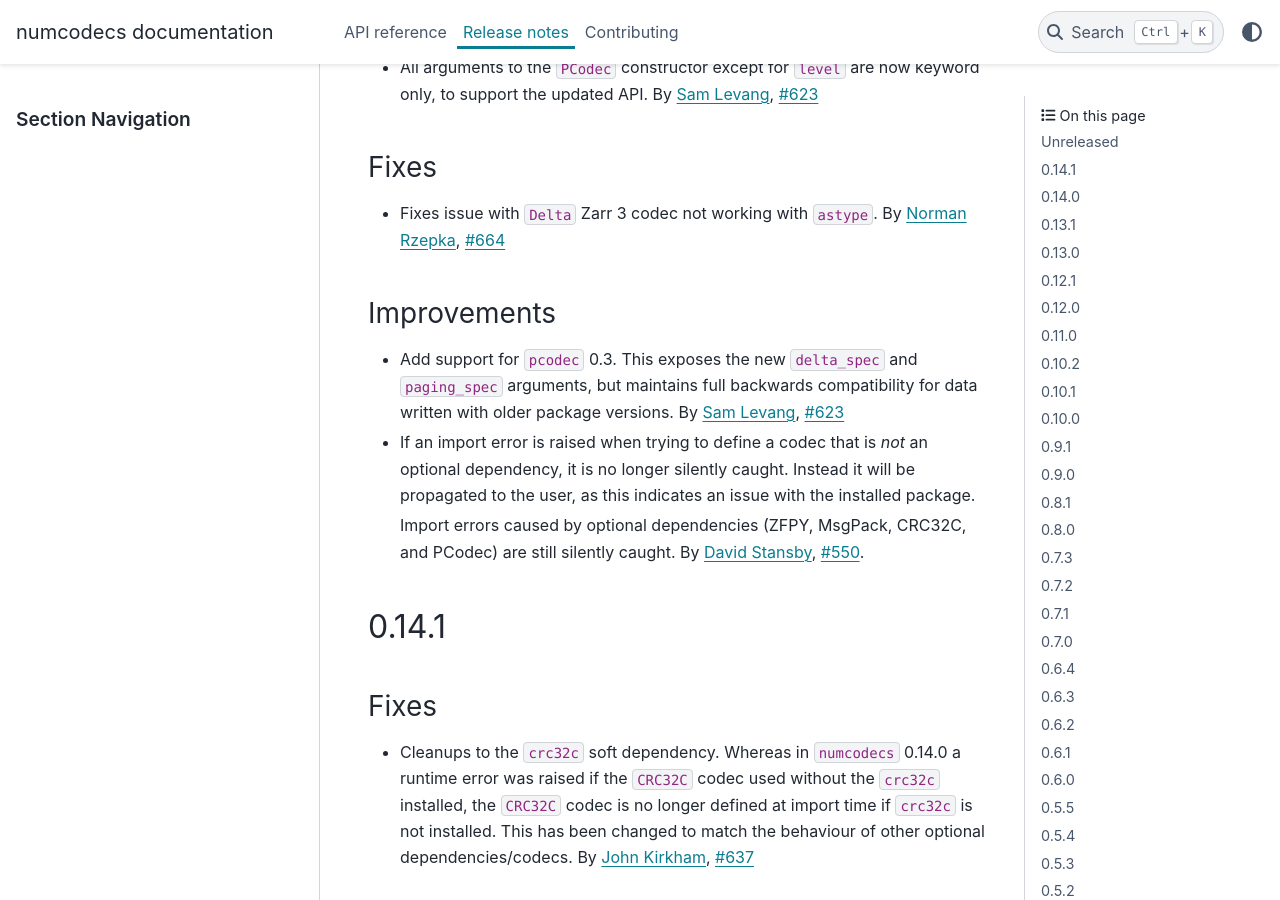
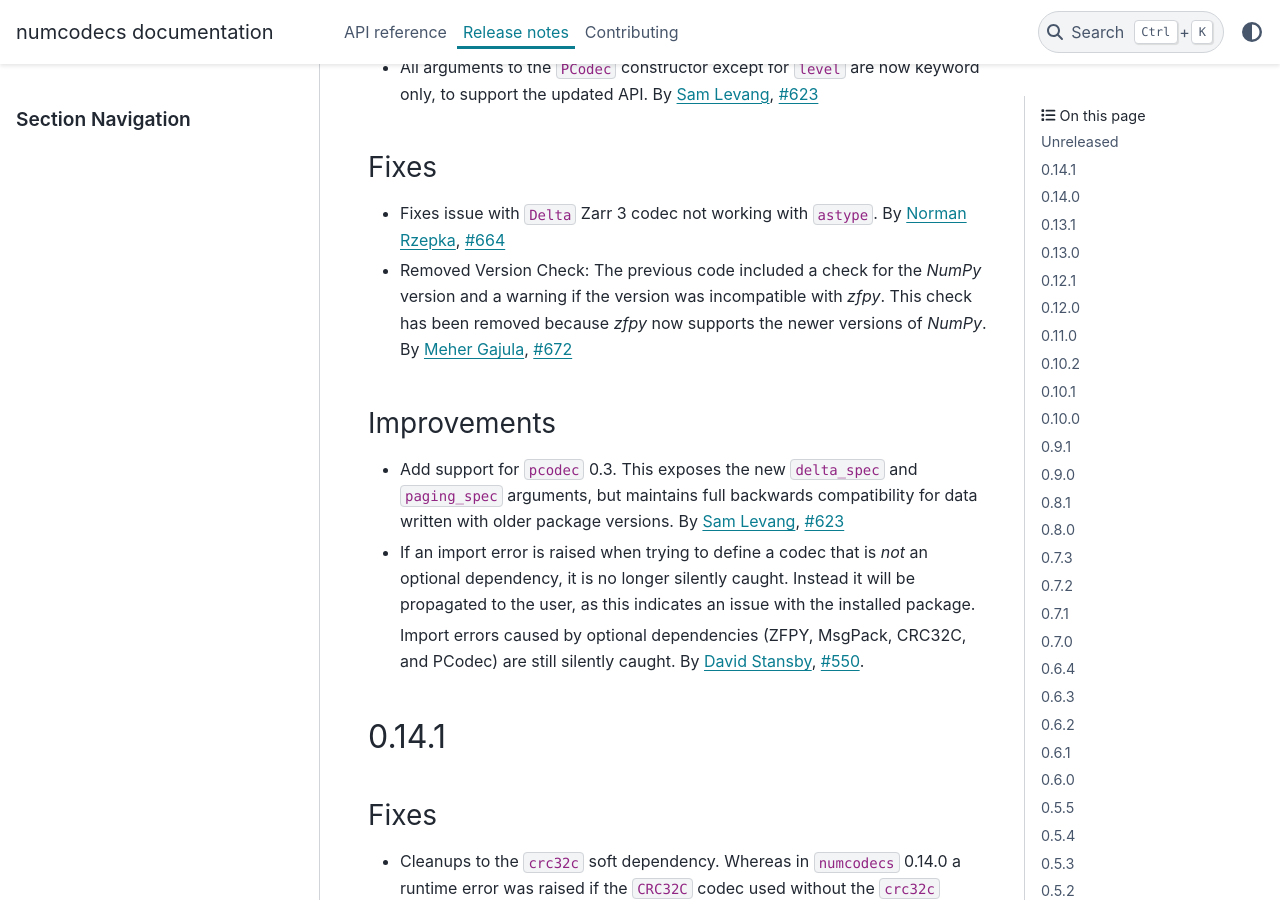
Before and after one commit to zarr-developers/numcodecs, a Sphinx documentation site: the page built from docs/release.rst, in a window 1280 px wide and 900 px high, scrolled down 312 px. Built offline with Sphinx 7.4.7 and the PyData theme 0.15.4, drawn with Linux system fonts in a browser that asks for light colours; the version number could not be read and is left out.

Commit message:
Updated Changelog

```diff
--- a/docs/release.rst
+++ b/docs/release.rst
@@ -28,6 +28,10 @@ Fixes
 * Fixes issue with ``Delta`` Zarr 3 codec not working with ``astype``.
   By :user:`Norman Rzepka <normanrz>`, :issue:`664`
 
+* Removed Version Check: The previous code included a check for the `NumPy` version
+  and a warning if the version was incompatible with `zfpy`.
+  This check has been removed because `zfpy` now supports the newer versions of `NumPy`.
+  By :user:`Meher Gajula <me-her>`, :issue:`672`
 
 Improvements
 ~~~~~~~~~~~~
```
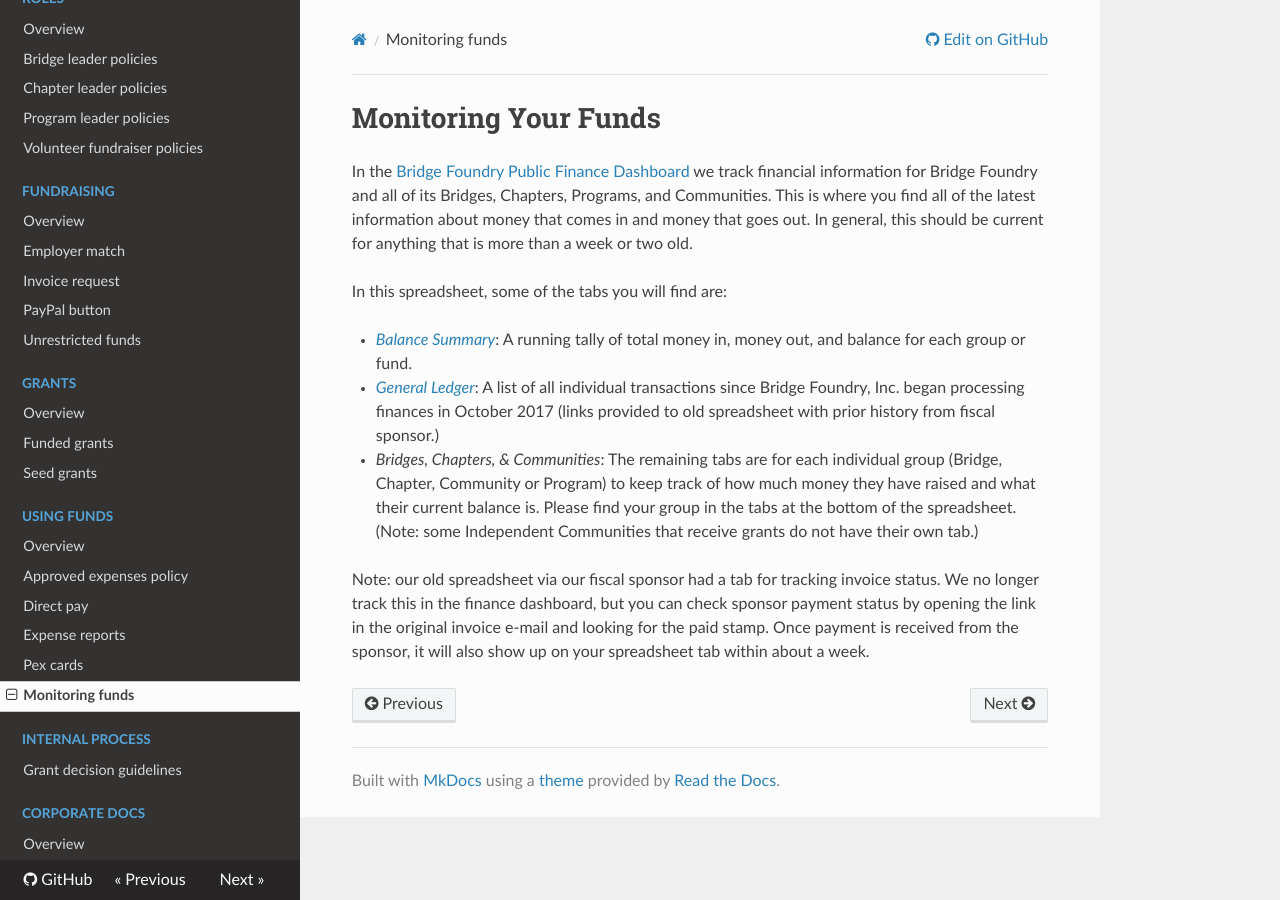
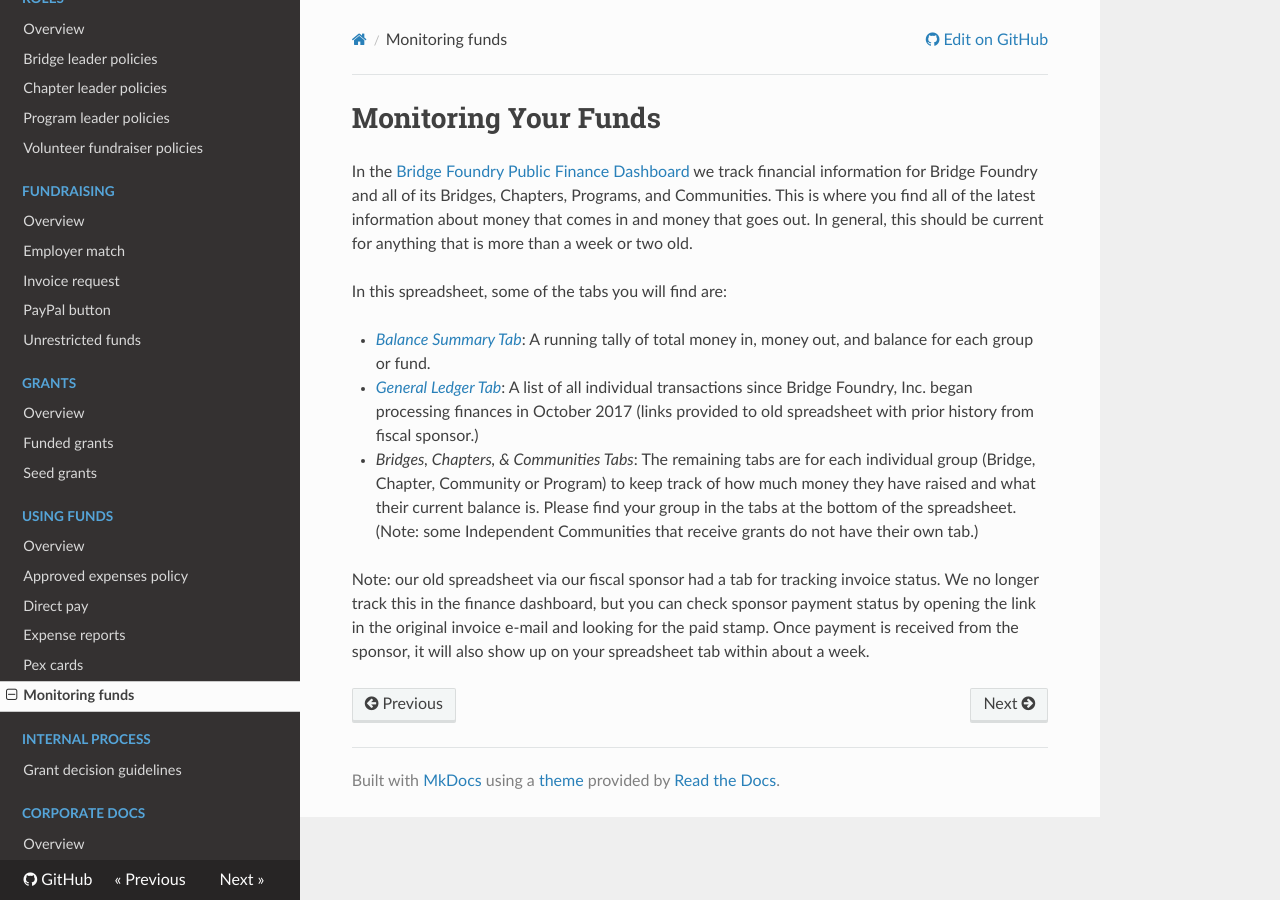
Before and after one commit to Satsaimistoowqp/bridgefoundry-operations, an MkDocs documentation site: the page built from docs/monitoring-funds.md, in a window 1280 px wide. Built offline with MkDocs 1.6.1, drawn with Linux system fonts in a browser that asks for light colours; nearby versions of some CDN libraries; old or Windows-style settings are respelled for this version of MkDocs.

Commit message:
added "tab" to each item in the list to clarify

```diff
--- a/docs/monitoring-funds.md
+++ b/docs/monitoring-funds.md
@@ -4,8 +4,8 @@ In the [Bridge Foundry Public Finance Dashboard](https://docs.google.com/spreads
 
 In this spreadsheet, some of the tabs you will find are:
 
-- *[Balance Summary](https://docs.google.com/spreadsheets/d/1ImzwdUEd6j0jwDGW7fHS42qc739fh9LMOUmu_yggIO4/edit#gid=1763745125)*: A running tally of total money in, money out, and balance for each group or fund.
-- *[General Ledger](https://docs.google.com/spreadsheets/d/1ImzwdUEd6j0jwDGW7fHS42qc739fh9LMOUmu_yggIO4/edit#gid=0)*: A list of all individual transactions since Bridge Foundry, Inc. began processing finances in October 2017 (links provided to old spreadsheet with prior history from fiscal sponsor.)
-- *Bridges, Chapters, & Communities*: The remaining tabs are for each individual group (Bridge, Chapter, Community or Program) to keep track of how much money they have raised and what their current balance is. Please find your group in the tabs at the bottom of the spreadsheet. (Note: some Independent Communities that receive grants do not have their own tab.)
+- *[Balance Summary Tab](https://docs.google.com/spreadsheets/d/1ImzwdUEd6j0jwDGW7fHS42qc739fh9LMOUmu_yggIO4/edit#gid=1763745125)*: A running tally of total money in, money out, and balance for each group or fund.
+- *[General Ledger Tab](https://docs.google.com/spreadsheets/d/1ImzwdUEd6j0jwDGW7fHS42qc739fh9LMOUmu_yggIO4/edit#gid=0)*: A list of all individual transactions since Bridge Foundry, Inc. began processing finances in October 2017 (links provided to old spreadsheet with prior history from fiscal sponsor.)
+- *Bridges, Chapters, & Communities Tabs*: The remaining tabs are for each individual group (Bridge, Chapter, Community or Program) to keep track of how much money they have raised and what their current balance is. Please find your group in the tabs at the bottom of the spreadsheet. (Note: some Independent Communities that receive grants do not have their own tab.)
 
 Note: our old spreadsheet via our fiscal sponsor had a tab for tracking invoice status. We no longer track this in the finance dashboard, but you can check sponsor payment status by opening the link in the original invoice e-mail and looking for the paid stamp. Once payment is received from the sponsor, it will also show up on your spreadsheet tab within about a week.
```
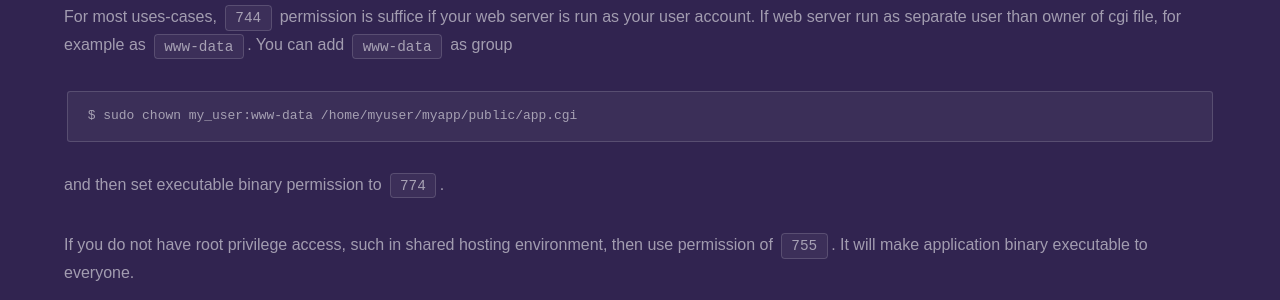
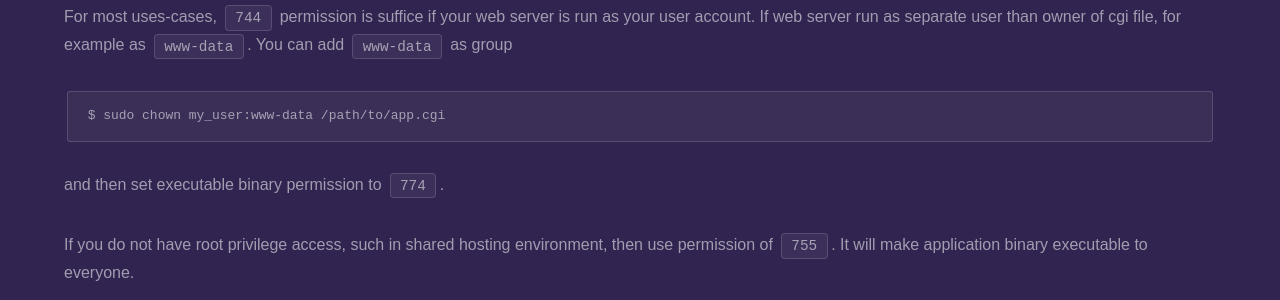
Before and after one commit to fanoframework/fanoframework.github.io, a Jekyll site: the page built from deployment/index.md, in a window 1280 px wide. Shown: the part 486-786 px from the top of the page. Built offline with Jekyll 4.4.1, drawn with Linux system fonts in a browser that asks for light colours; our own code applies the rules of GitHub Pages for plain Markdown files.

Commit message:
edit code samples

````diff
--- a/deployment/index.md
+++ b/deployment/index.md
@@ -15,7 +15,7 @@ $ chmod 744 /path/to/app.cgi
 For most uses-cases, `744` permission is suffice if your web server is run as your user account. If web server run as separate user than owner of cgi file, for example as `www-data`. You can add `www-data` as group
 
 ```
-$ sudo chown my_user:www-data /home/myuser/myapp/public/app.cgi
+$ sudo chown my_user:www-data /path/to/app.cgi
 ```
 
 and then set executable binary permission to `774`.
````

Exercise directions
Restate the entries verbatim and exclude any pictures.

Answer section
Before and after one commit to zarr-developers/numcodecs, a Sphinx documentation site: the page built from docs/release.rst, in a window 1280 px wide and 900 px high, scrolled down 312 px. Built offline with Sphinx 7.4.7 and the PyData theme 0.15.4, drawn with Linux system fonts in a browser that asks for light colours; the version number could not be read and is left out.

Commit message:
Updated Changelog

```diff
--- a/docs/release.rst
+++ b/docs/release.rst
@@ -28,6 +28,10 @@ Fixes
 * Fixes issue with ``Delta`` Zarr 3 codec not working with ``astype``.
   By :user:`Norman Rzepka <normanrz>`, :issue:`664`
 
+* Removed Version Check: The previous code included a check for the `NumPy` version
+  and a warning if the version was incompatible with `zfpy`.
+  This check has been removed because `zfpy` now supports the newer versions of `NumPy`.
+  By :user:`Meher Gajula <me-her>`, :issue:`672`
 
 Improvements
 ~~~~~~~~~~~~
```
Before and after one commit to Satsaimistoowqp/bridgefoundry-operations, an MkDocs documentation site: the page built from docs/monitoring-funds.md, in a window 1280 px wide. Built offline with MkDocs 1.6.1, drawn with Linux system fonts in a browser that asks for light colours; nearby versions of some CDN libraries; old or Windows-style settings are respelled for this version of MkDocs.

Commit message:
added "tab" to each item in the list to clarify

```diff
--- a/docs/monitoring-funds.md
+++ b/docs/monitoring-funds.md
@@ -4,8 +4,8 @@ In the [Bridge Foundry Public Finance Dashboard](https://docs.google.com/spreads
 
 In this spreadsheet, some of the tabs you will find are:
 
-- *[Balance Summary](https://docs.google.com/spreadsheets/d/1ImzwdUEd6j0jwDGW7fHS42qc739fh9LMOUmu_yggIO4/edit#gid=1763745125)*: A running tally of total money in, money out, and balance for each group or fund.
-- *[General Ledger](https://docs.google.com/spreadsheets/d/1ImzwdUEd6j0jwDGW7fHS42qc739fh9LMOUmu_yggIO4/edit#gid=0)*: A list of all individual transactions since Bridge Foundry, Inc. began processing finances in October 2017 (links provided to old spreadsheet with prior history from fiscal sponsor.)
-- *Bridges, Chapters, & Communities*: The remaining tabs are for each individual group (Bridge, Chapter, Community or Program) to keep track of how much money they have raised and what their current balance is. Please find your group in the tabs at the bottom of the spreadsheet. (Note: some Independent Communities that receive grants do not have their own tab.)
+- *[Balance Summary Tab](https://docs.google.com/spreadsheets/d/1ImzwdUEd6j0jwDGW7fHS42qc739fh9LMOUmu_yggIO4/edit#gid=1763745125)*: A running tally of total money in, money out, and balance for each group or fund.
+- *[General Ledger Tab](https://docs.google.com/spreadsheets/d/1ImzwdUEd6j0jwDGW7fHS42qc739fh9LMOUmu_yggIO4/edit#gid=0)*: A list of all individual transactions since Bridge Foundry, Inc. began processing finances in October 2017 (links provided to old spreadsheet with prior history from fiscal sponsor.)
+- *Bridges, Chapters, & Communities Tabs*: The remaining tabs are for each individual group (Bridge, Chapter, Community or Program) to keep track of how much money they have raised and what their current balance is. Please find your group in the tabs at the bottom of the spreadsheet. (Note: some Independent Communities that receive grants do not have their own tab.)
 
 Note: our old spreadsheet via our fiscal sponsor had a tab for tracking invoice status. We no longer track this in the finance dashboard, but you can check sponsor payment status by opening the link in the original invoice e-mail and looking for the paid stamp. Once payment is received from the sponsor, it will also show up on your spreadsheet tab within about a week.
```
Before and after one commit to fanoframework/fanoframework.github.io, a Jekyll site: the page built from deployment/index.md, in a window 1280 px wide. Shown: the part 486-786 px from the top of the page. Built offline with Jekyll 4.4.1, drawn with Linux system fonts in a browser that asks for light colours; our own code applies the rules of GitHub Pages for plain Markdown files.

Commit message:
edit code samples

````diff
--- a/deployment/index.md
+++ b/deployment/index.md
@@ -15,7 +15,7 @@ $ chmod 744 /path/to/app.cgi
 For most uses-cases, `744` permission is suffice if your web server is run as your user account. If web server run as separate user than owner of cgi file, for example as `www-data`. You can add `www-data` as group
 
 ```
-$ sudo chown my_user:www-data /home/myuser/myapp/public/app.cgi
+$ sudo chown my_user:www-data /path/to/app.cgi
 ```
 
 and then set executable binary permission to `774`.
````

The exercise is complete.